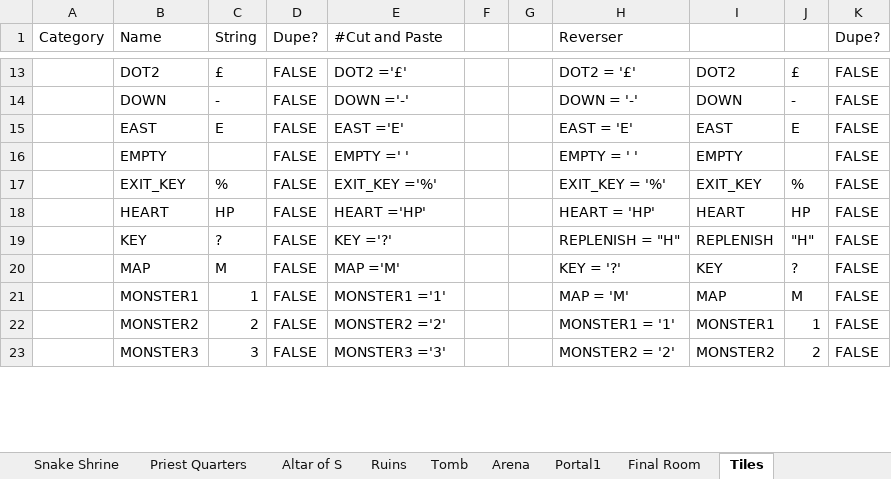
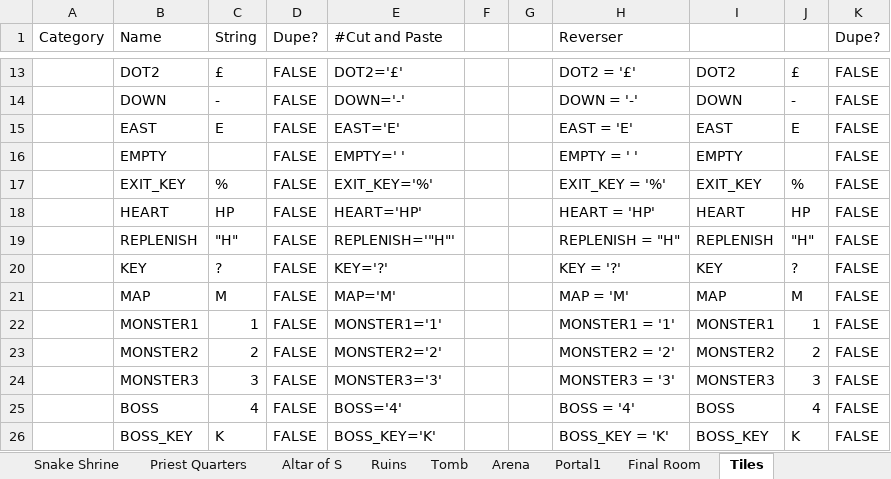
Before and after one commit to kwoolter/Tower2, an Excel workbook: game_template/model/data/floor builder 20170212.xlsx, sheet Tiles, drawn as a sheet; only a part is shown, gaps mark what is left out; values as stored, in another font and other column widths than the file's, no cell formats; conditional formats not drawn; addresses are those after the commit; the diff covers the shown part only; the diff names each change by its address in the sheet, - before the commit and + after, or states it on an @@ line.

```diff
--- a/game_template/model/data/floor builder 20170212.xlsx (sheet Tiles)
+++ b/game_template/model/data/floor builder 20170212.xlsx (sheet Tiles)
-E13 (#Cut and Paste): DOT2 ='£'
+E13 (#Cut and Paste): DOT2='£'
-E14 (#Cut and Paste): DOWN ='-'
+E14 (#Cut and Paste): DOWN='-'
-E15 (#Cut and Paste): EAST ='E'
+E15 (#Cut and Paste): EAST='E'
-E16 (#Cut and Paste): EMPTY =' '
+E16 (#Cut and Paste): EMPTY=' '
-E17 (#Cut and Paste): EXIT_KEY ='%'
+E17 (#Cut and Paste): EXIT_KEY='%'
-E18 (#Cut and Paste): HEART ='HP'
+E18 (#Cut and Paste): HEART='HP'
+row 19:  | REPLENISH | "H" | FALSE | REPLENISH='"H"' |  |  | REPLENISH = "H" | REPLENISH | "H" | FALSE
-E20 (#Cut and Paste): KEY ='?'
+E20 (#Cut and Paste): KEY='?'
-H20 (Reverser): REPLENISH = "H"
+H20 (Reverser): KEY = '?'
-I20: REPLENISH
+I20: KEY
-J20: "H"
+J20: ?
-E21 (#Cut and Paste): MAP ='M'
+E21 (#Cut and Paste): MAP='M'
-H21 (Reverser): KEY = '?'
+H21 (Reverser): MAP = 'M'
-I21: KEY
+I21: MAP
-J21: ?
+J21: M
-E22 (#Cut and Paste): MONSTER1 ='1'
+E22 (#Cut and Paste): MONSTER1='1'
-H22 (Reverser): MAP = 'M'
+H22 (Reverser): MONSTER1 = '1'
-I22: MAP
+I22: MONSTER1
-J22: M
+J22: 1
-E23 (#Cut and Paste): MONSTER2 ='2'
+E23 (#Cut and Paste): MONSTER2='2'
-H23 (Reverser): MONSTER1 = '1'
+H23 (Reverser): MONSTER2 = '2'
-I23: MONSTER1
+I23: MONSTER2
-J23: 1
+J23: 2
-E24 (#Cut and Paste): MONSTER3 ='3'
+E24 (#Cut and Paste): MONSTER3='3'
-H24 (Reverser): MONSTER2 = '2'
+H24 (Reverser): MONSTER3 = '3'
-I24: MONSTER2
+I24: MONSTER3
-J24: 2
+J24: 3
+row 25:  | BOSS | 4 | FALSE | BOSS='4' |  |  | BOSS = '4' | BOSS | 4 | FALSE
+row 26:  | BOSS_KEY | K | FALSE | BOSS_KEY='K' |  |  | BOSS_KEY = 'K' | BOSS_KEY | K | FALSE
```
Also changed, not shown: 14 added rows, 16 removed rows and 185 edited cells elsewhere in this sheet, cell formats, formulas that keep their value, 3 other files.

(YOUR TASK): Wherever the string "Tiles" shows up in a line above, tally that line, and answer with the final number alone.

(RESPONSE): 3